▸ PROBLEM
Return every line below as is, leaving out the pictures.

(Extracted data entries)

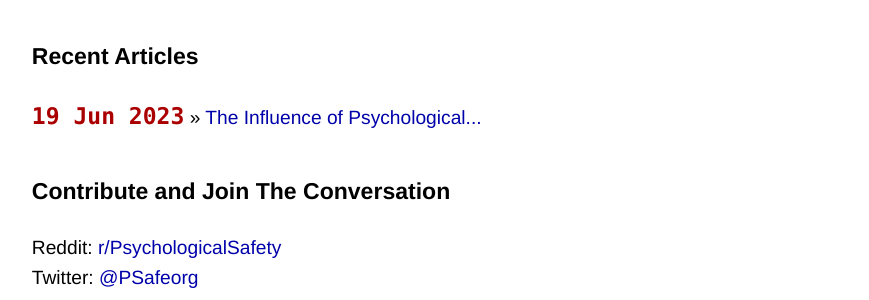
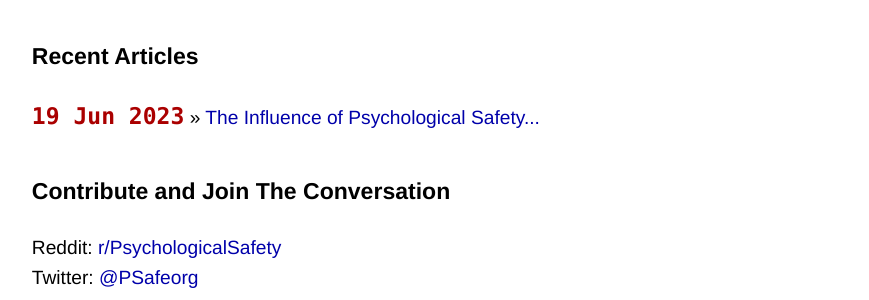
Before and after one commit to atidbit/psafe, a Jekyll site: the page built from index.html, in a window 1280 px wide. Shown: the part 483-783 px from the top of the page, without its empty margins (205-1074 px from the left). Built offline with Jekyll 4.4.1, drawn with Linux system fonts in a browser that asks for light colours.

```diff
--- a/index.html
+++ b/index.html
@@ -15,7 +15,7 @@ title: Psychological Safety, Advancement and Review
   <h1>Recent Articles</h1>
   <ul class="posts">
     {% for post in site.posts %}
-      <li><span>{{ post.date | date_to_string }}</span> &raquo; <a href="{{ post.url }}">{{ post.title | truncatewords: 4 }}</a></li>
+      <li><span>{{ post.date | date_to_string }}</span> &raquo; <a href="{{ post.url }}">{{ post.title | truncatewords: 5 }}</a></li>
     {% endfor %}
   </ul>
 
```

▸ WRITTEN RESPONSE
Before and after one commit to atidbit/psafe, a Jekyll site: the page built from index.html, in a window 1280 px wide. Shown: the part 483-783 px from the top of the page, without its empty margins (205-1074 px from the left). Built offline with Jekyll 4.4.1, drawn with Linux system fonts in a browser that asks for light colours.

```diff
--- a/index.html
+++ b/index.html
@@ -15,7 +15,7 @@ title: Psychological Safety, Advancement and Review
   <h1>Recent Articles</h1>
   <ul class="posts">
     {% for post in site.posts %}
-      <li><span>{{ post.date | date_to_string }}</span> &raquo; <a href="{{ post.url }}">{{ post.title | truncatewords: 4 }}</a></li>
+      <li><span>{{ post.date | date_to_string }}</span> &raquo; <a href="{{ post.url }}">{{ post.title | truncatewords: 5 }}</a></li>
     {% endfor %}
   </ul>
 
```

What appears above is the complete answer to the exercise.